TASK STATEMENT:
What lines below contain the word "删除修改数据"? Please pull each one out.

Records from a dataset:
● ● ● ● ●

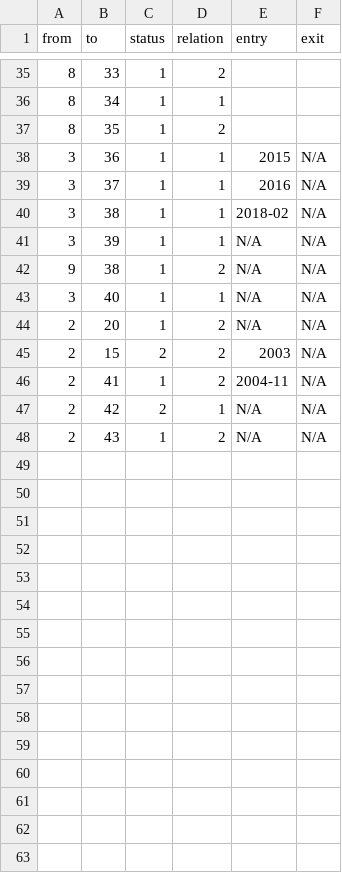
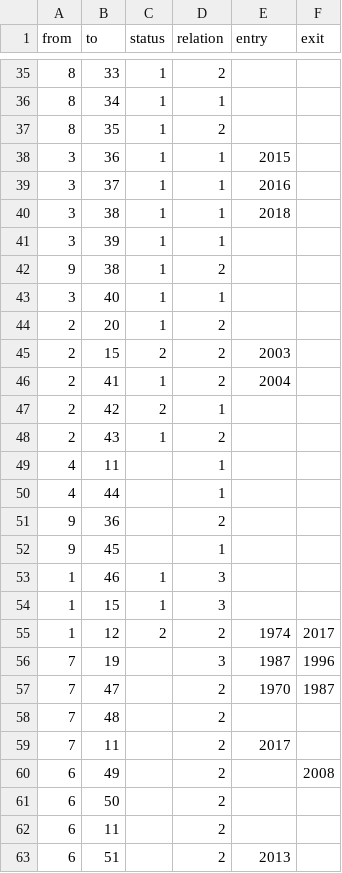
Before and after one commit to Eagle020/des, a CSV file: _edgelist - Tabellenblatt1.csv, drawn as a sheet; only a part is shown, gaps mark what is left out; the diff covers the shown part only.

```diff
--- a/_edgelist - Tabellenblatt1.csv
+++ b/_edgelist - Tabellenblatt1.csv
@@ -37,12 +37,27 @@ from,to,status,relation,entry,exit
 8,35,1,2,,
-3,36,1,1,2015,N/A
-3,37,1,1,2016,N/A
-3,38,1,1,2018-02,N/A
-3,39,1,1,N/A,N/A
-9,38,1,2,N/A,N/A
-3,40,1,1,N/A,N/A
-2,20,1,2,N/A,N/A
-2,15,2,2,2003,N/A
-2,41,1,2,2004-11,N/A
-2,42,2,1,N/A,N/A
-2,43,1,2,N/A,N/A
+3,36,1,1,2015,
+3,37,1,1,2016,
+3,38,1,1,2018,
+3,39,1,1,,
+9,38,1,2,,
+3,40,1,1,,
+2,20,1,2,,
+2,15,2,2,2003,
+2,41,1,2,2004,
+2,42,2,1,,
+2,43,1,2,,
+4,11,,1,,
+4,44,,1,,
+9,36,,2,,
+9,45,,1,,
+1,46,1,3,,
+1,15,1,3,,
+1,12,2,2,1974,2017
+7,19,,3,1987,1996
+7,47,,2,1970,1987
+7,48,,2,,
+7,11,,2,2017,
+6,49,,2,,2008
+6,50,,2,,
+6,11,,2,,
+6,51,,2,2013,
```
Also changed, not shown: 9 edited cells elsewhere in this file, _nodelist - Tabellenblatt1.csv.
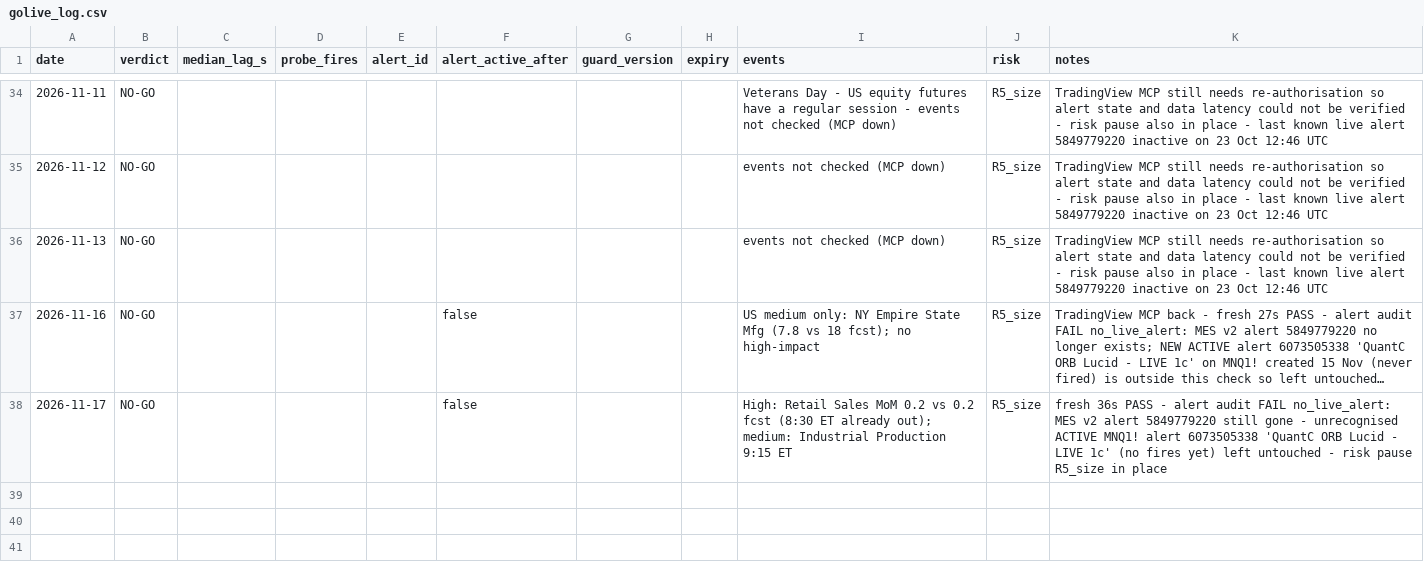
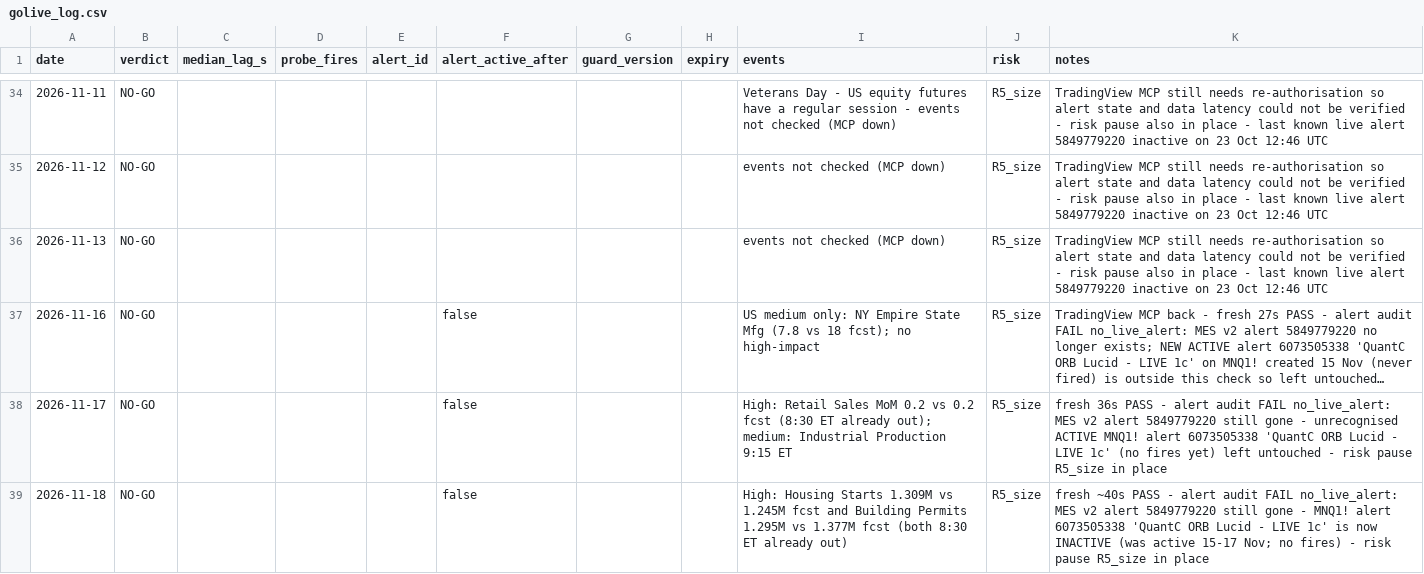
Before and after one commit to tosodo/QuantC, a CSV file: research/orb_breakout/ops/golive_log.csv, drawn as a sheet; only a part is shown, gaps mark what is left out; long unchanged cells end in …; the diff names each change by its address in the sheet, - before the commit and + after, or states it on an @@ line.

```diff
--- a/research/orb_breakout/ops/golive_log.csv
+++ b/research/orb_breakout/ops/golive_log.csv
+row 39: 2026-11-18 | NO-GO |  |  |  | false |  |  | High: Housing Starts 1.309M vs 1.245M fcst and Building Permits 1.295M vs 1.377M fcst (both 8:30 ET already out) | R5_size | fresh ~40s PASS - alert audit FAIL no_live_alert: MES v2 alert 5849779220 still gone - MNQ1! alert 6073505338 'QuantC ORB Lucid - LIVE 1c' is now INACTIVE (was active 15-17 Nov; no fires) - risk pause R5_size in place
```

● ● ● ● ●

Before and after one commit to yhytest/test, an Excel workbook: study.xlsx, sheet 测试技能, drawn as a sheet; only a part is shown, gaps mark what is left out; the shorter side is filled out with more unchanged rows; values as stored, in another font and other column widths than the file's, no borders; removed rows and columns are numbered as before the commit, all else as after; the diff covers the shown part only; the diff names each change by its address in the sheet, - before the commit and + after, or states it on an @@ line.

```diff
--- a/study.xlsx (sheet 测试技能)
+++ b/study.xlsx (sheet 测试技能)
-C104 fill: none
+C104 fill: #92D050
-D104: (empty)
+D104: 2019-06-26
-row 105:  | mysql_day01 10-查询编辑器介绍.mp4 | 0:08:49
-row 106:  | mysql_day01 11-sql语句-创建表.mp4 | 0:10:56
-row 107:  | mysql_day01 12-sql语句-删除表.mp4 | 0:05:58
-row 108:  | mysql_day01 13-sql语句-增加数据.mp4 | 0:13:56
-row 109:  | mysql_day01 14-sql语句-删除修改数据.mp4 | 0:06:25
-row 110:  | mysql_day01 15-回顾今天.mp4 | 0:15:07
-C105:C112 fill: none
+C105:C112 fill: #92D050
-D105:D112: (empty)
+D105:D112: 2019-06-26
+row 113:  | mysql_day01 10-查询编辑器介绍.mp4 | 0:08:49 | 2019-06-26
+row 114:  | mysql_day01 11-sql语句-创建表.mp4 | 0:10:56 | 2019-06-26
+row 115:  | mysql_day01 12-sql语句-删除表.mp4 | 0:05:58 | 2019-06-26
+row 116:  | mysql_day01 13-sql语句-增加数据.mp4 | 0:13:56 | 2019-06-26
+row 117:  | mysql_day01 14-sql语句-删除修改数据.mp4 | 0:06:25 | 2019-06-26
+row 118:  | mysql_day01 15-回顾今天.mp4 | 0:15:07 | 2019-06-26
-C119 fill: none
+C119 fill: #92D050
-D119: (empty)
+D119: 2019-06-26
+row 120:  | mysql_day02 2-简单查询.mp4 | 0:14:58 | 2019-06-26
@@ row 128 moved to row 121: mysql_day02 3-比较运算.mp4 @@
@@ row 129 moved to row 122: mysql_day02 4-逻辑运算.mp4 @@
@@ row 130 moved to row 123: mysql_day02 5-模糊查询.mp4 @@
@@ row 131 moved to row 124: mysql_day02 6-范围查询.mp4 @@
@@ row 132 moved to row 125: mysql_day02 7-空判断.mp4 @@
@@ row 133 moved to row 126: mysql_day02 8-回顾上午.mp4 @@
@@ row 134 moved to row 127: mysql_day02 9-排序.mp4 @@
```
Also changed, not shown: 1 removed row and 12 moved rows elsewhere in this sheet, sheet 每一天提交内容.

● ● ● ● ●

SOLUTION FOR THIS PROBLEM:
-row 109:  | mysql_day01 14-sql语句-删除修改数据.mp4 | 0:06:25
+row 117:  | mysql_day01 14-sql语句-删除修改数据.mp4 | 0:06:25 | 2019-06-26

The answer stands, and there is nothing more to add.